__Work request__
Return all of the entries word for word, but omit the pictures they contain.

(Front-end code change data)
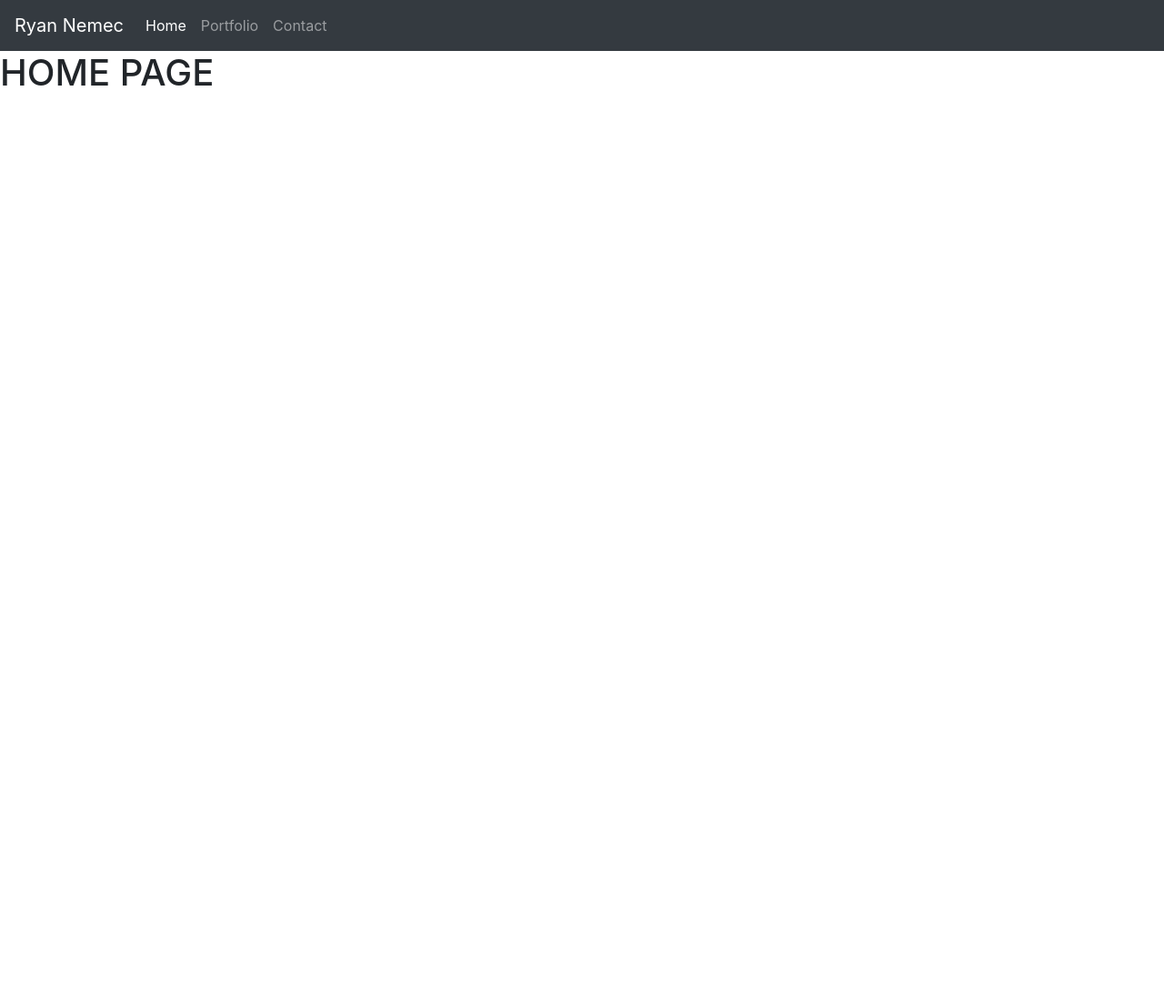
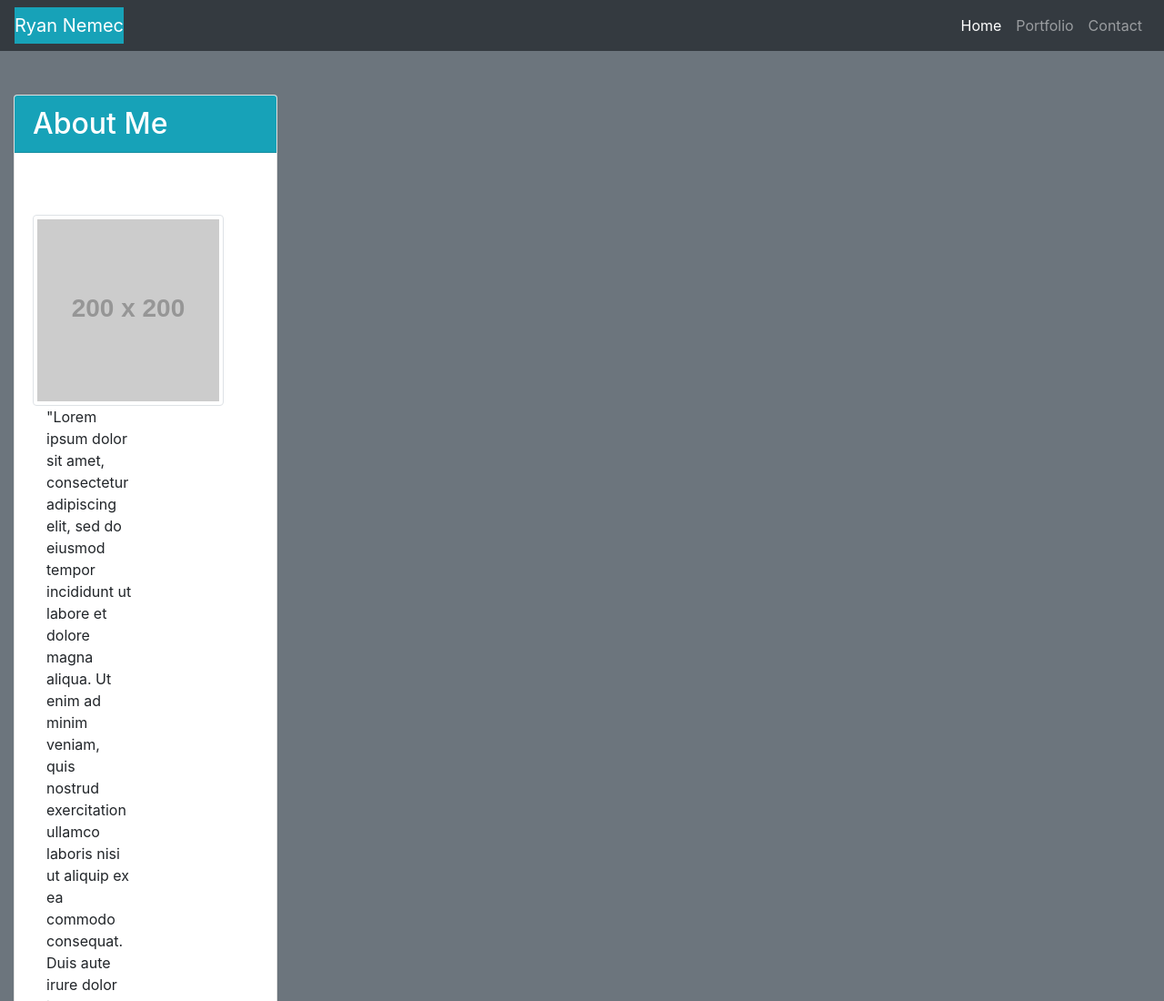
Before and after one commit to perfectoment/Ryan-Portfolio, a plain HTML site: page index.html in a window 1280 px wide. Shown: the top 1100 px of the page at 91% size. Before the commit the page ends 800 px from the top, so only its background shows below. Drawn offline with nearby package versions, Linux system fonts and the light colour scheme; placeholder pictures from the web are drawn by us.

Commit message:
added card and image to index form

```diff
--- a/index.html
+++ b/index.html
@@ -10,14 +10,14 @@
 
     <title>Hello, world!</title>
   </head>
-  <body>
-    <nav class="navbar navbar-expand-lg navbar-dark bg-dark">
-      <a class="navbar-brand" href="index.html">Ryan Nemec</a>
-      <button class="navbar-toggler" type="button" data-toggle="collapse" data-target="#navbarNav" aria-controls="navbarNav" aria-expanded="false" aria-label="Toggle navigation">
+  <body class="bg-secondary">
+    <nav class="navbar navbar-expand-lg navbar-dark bg-dark py-2">
+      <a class="navbar-brand bg-info" href="index.html">Ryan Nemec</a>
+      <button class="navbar-toggler bg-dark" type="button" data-toggle="collapse" data-target="#navbarNav" aria-controls="navbarNav" aria-expanded="false" aria-label="Toggle navigation">
         <span class="navbar-toggler-icon"></span>
       </button>
       <div class="collapse navbar-collapse" id="navbarNav">
-        <ul class="navbar-nav">
+        <ul class="navbar-nav ml-auto">
           <li class="nav-item active">
             <a class="nav-link" href="index.html">Home <span class="sr-only">(current)</span></a>
           </li>
@@ -30,7 +30,33 @@
         </ul>
       </div>
     </nav>
-    <h1>HOME PAGE</h1>
+    <div class= "row mt-5"></div>
+    <div class="container-fluid">
+      <div class="row">
+        <div class="col-lg-12">
+        </div>
+      </div>
+      <div class="row">
+        <div class="col-lg-3">
+          <div class="card">
+            <h2 class="card-header bg-info text-white" >About Me</h2>
+            <br></br>
+            <div class="card-body">
+             <img class="img-thumbnail" src="http://placehold.it/200x200">
+             <div class="col-lg-6">
+            <p>
+              "Lorem ipsum dolor sit amet, consectetur adipiscing elit, sed do eiusmod tempor incididunt
+              ut labore et dolore magna aliqua. Ut enim ad minim veniam, quis nostrud exercitation ullamco
+              laboris nisi ut aliquip ex ea commodo consequat. Duis aute irure dolor in reprehenderit in
+              voluptate velit esse cillum dolore eu fugiat nulla pariatur. Excepteur sint occaecat cupidatat
+              non proident,
+              sunt in culpa qui officia deserunt mollit anim id est laborum."
+            </p>
+            </div>
+        </div>
+      </div>
+    </div>
+
     <!-- Optional JavaScript -->
     <!-- jQuery first, then Popper.js, then Bootstrap JS -->
     <script src="https://code.jquery.com/jquery-3.5.1.slim.min.js" integrity="sha384-DfXdz2htPH0lsSSs5nCTpuj/zy4C+OGpamoFVy38MVBnE+IbbVYUew+OrCXaRkfj" crossorigin="anonymous"></script>
```
Also changed, not shown: contact.html (+8 -9 lines), portfolio.html (+7 -7 lines).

__Solution to this problem__
Before and after one commit to perfectoment/Ryan-Portfolio, a plain HTML site: page index.html in a window 1280 px wide. Shown: the top 1100 px of the page at 91% size. Before the commit the page ends 800 px from the top, so only its background shows below. Drawn offline with nearby package versions, Linux system fonts and the light colour scheme; placeholder pictures from the web are drawn by us.

Commit message:
added card and image to index form

```diff
--- a/index.html
+++ b/index.html
@@ -10,14 +10,14 @@
 
     <title>Hello, world!</title>
   </head>
-  <body>
-    <nav class="navbar navbar-expand-lg navbar-dark bg-dark">
-      <a class="navbar-brand" href="index.html">Ryan Nemec</a>
-      <button class="navbar-toggler" type="button" data-toggle="collapse" data-target="#navbarNav" aria-controls="navbarNav" aria-expanded="false" aria-label="Toggle navigation">
+  <body class="bg-secondary">
+    <nav class="navbar navbar-expand-lg navbar-dark bg-dark py-2">
+      <a class="navbar-brand bg-info" href="index.html">Ryan Nemec</a>
+      <button class="navbar-toggler bg-dark" type="button" data-toggle="collapse" data-target="#navbarNav" aria-controls="navbarNav" aria-expanded="false" aria-label="Toggle navigation">
         <span class="navbar-toggler-icon"></span>
       </button>
       <div class="collapse navbar-collapse" id="navbarNav">
-        <ul class="navbar-nav">
+        <ul class="navbar-nav ml-auto">
           <li class="nav-item active">
             <a class="nav-link" href="index.html">Home <span class="sr-only">(current)</span></a>
           </li>
@@ -30,7 +30,33 @@
         </ul>
       </div>
     </nav>
-    <h1>HOME PAGE</h1>
+    <div class= "row mt-5"></div>
+    <div class="container-fluid">
+      <div class="row">
+        <div class="col-lg-12">
+        </div>
+      </div>
+      <div class="row">
+        <div class="col-lg-3">
+          <div class="card">
+            <h2 class="card-header bg-info text-white" >About Me</h2>
+            <br></br>
+            <div class="card-body">
+             <img class="img-thumbnail" src="http://placehold.it/200x200">
+             <div class="col-lg-6">
+            <p>
+              "Lorem ipsum dolor sit amet, consectetur adipiscing elit, sed do eiusmod tempor incididunt
+              ut labore et dolore magna aliqua. Ut enim ad minim veniam, quis nostrud exercitation ullamco
+              laboris nisi ut aliquip ex ea commodo consequat. Duis aute irure dolor in reprehenderit in
+              voluptate velit esse cillum dolore eu fugiat nulla pariatur. Excepteur sint occaecat cupidatat
+              non proident,
+              sunt in culpa qui officia deserunt mollit anim id est laborum."
+            </p>
+            </div>
+        </div>
+      </div>
+    </div>
+
     <!-- Optional JavaScript -->
     <!-- jQuery first, then Popper.js, then Bootstrap JS -->
     <script src="https://code.jquery.com/jquery-3.5.1.slim.min.js" integrity="sha384-DfXdz2htPH0lsSSs5nCTpuj/zy4C+OGpamoFVy38MVBnE+IbbVYUew+OrCXaRkfj" crossorigin="anonymous"></script>
```
Also changed, not shown: contact.html (+8 -9 lines), portfolio.html (+7 -7 lines).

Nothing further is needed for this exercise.